Wednesday, January 28, 2009

Language Acquisition

Moving from Canada to live in Japan exposed me a lot to issues of acquiring and using language.

In Canada, Japanese is considered an exotic, difficult, but cool-to-know language. Often people would stop me while reading Japanese and exclaim "how on earth can you read that?"

In Japan by contrast, Japanese would always complement me on my Japanese, regardless of how poorly I was speaking. The Japanese believe their language is hard to learn (a common enough bias, after all they don't know how they learned it), and they know from experience that English is "hard". They naturally assume its because all language acquisition is hard.

(Aside: a joke among expats: "How can you tell when your Japanese is getting good? When people stop complimenting you on it!")

The problem with Japanese and learning English, is not that English, or any other language, is hard to learn. The problem is with the Japanese and the way they try to learn it.

They approach foreign things as one might approach alien things: with a certain distance born of trepidation; and not without a little touch of fear. Japanese culture teaches that it is polite to be reserved, and that verbal outbursts could land you in real hot water.

They are also taught that since speakers are circumspect, listeners hold the burden of interpreting the meaning of those choice words, and must act without need for further clarification.

The result is an intolerable internal state for many Japanese people; marked by a sensation of stress owing to the conflict between the demands of society, and their individual failure to meet those demands in a foreign language. This angst can be avoided in education by sticking to completely sanitized forms of learning, specifically wrote memorization of vocabulary and grammar being the most common teaching method throughout Asia.

When I was there, I tried to explain this to some of my exasperated Japanese friends when they complained how hard English was. I would say, "No, no; you just have to adjust your strategy to include more human-human practise! Just speak and listen often! And don't care about making mistakes!"

Another problem I found was that Japanese always wanted to learn English in little convenient to chew pieces -- an hour once a week -- after work as part of an involuntary training program at the local English Conversation school.
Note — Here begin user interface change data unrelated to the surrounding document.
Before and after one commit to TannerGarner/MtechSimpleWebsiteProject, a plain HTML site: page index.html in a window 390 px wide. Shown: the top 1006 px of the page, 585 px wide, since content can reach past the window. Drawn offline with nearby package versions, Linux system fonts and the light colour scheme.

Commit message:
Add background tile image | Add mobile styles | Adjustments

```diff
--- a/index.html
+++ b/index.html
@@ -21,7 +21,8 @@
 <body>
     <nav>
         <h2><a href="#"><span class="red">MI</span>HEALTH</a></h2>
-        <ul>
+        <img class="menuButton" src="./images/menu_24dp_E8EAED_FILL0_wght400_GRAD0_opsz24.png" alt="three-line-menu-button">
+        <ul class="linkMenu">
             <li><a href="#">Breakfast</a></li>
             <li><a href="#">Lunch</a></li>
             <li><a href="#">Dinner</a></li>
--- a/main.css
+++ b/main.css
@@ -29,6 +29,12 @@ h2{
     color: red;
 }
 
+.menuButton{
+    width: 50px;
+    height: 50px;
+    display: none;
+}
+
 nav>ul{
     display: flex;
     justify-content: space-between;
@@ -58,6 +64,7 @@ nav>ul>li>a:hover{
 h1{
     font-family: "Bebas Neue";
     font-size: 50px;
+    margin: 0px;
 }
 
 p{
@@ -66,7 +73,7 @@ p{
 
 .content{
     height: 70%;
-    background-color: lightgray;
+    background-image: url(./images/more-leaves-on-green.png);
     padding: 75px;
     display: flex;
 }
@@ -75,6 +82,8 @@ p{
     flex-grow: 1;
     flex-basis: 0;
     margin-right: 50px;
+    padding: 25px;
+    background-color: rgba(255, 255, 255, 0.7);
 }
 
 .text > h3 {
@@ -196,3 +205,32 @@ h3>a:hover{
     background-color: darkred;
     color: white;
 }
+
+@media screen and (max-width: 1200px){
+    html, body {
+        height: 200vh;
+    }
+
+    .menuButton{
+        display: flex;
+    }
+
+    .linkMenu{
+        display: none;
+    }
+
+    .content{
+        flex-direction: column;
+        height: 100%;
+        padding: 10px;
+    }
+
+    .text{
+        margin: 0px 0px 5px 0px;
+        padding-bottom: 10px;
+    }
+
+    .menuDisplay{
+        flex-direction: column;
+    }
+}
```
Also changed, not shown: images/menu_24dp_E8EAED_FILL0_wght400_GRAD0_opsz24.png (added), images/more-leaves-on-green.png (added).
They'd spend .5hr turning their brain to English mode, then just when they'd have succeeded, the next 23.5hrs were spent forgetting all about it.

Another frequent recommendation that was fairly abhorrent to most inquisitors was the suggestion to spend a month overseas. I never understood how one could spend so much time and effort on consistently proven ineffective methods, then balk at such a simple, proven, effective ones. No one had ever heard of "language immersion!"

Now living in Finland, its such a shock to me how it is that so many Northern Europeans are so good at English. One might be able to argue that Swedish and Norwegian are distant relatives of English, and that's why its easy for them. But there is no arguing that Finnish is any way related to English -- and yet the Finns are astoundingly good at it.

If you ask them why it is, they'll tell you, "Because we are only [4] million people. No one is ever going to bother to learn [Finnish], so we learn English. And its not just in the schools. Almost all of our (imported) television is in English, with subtitles."

In other words, from youth they are exposed to a lot of English speaking, with Finnish translations. And in time, probably years, it becomes easier to listen to the (native) English than read the Finnish. Repetitive exposure.

I am not sure how really "revolutionary" this study is, since it just validates what I knew already from experience. However perhaps if it gets more exposure, it will quiet the old-school thinkers who actually think text-books and memorization will ever help. Or that one can learn a language in "X minutes per day!" Or speaking two languages to a (my) child will only "confuse" them (her).

Bottom line: if you don't indent to spend a significant amount of time surrounded by a language, you should not be surprised that its not sticking, or its "hard". That includes the majority of Japan.

What was a bit of a surprise to me, now validated by the above study, is that exposure to a lot of TV-with-subtitles appears to be enough (along with basic grammar in schools) to attain a surprising level of proficiency.

1 comment:

Anonymous said...

This is exactly the issue I faced when I started learning Mandarin. I knew that it didn't matter how much I studied, practiced, read, spoke, etc, I was always going to struggle to retain it because I wasn't immersed in it.

Having other speakers around you really helps. Having a bombardment from all areas such as radio, tv, etc really helps too.

At the end of the day, don't expect to master a language until it's part of your every day life.

Nice post mate.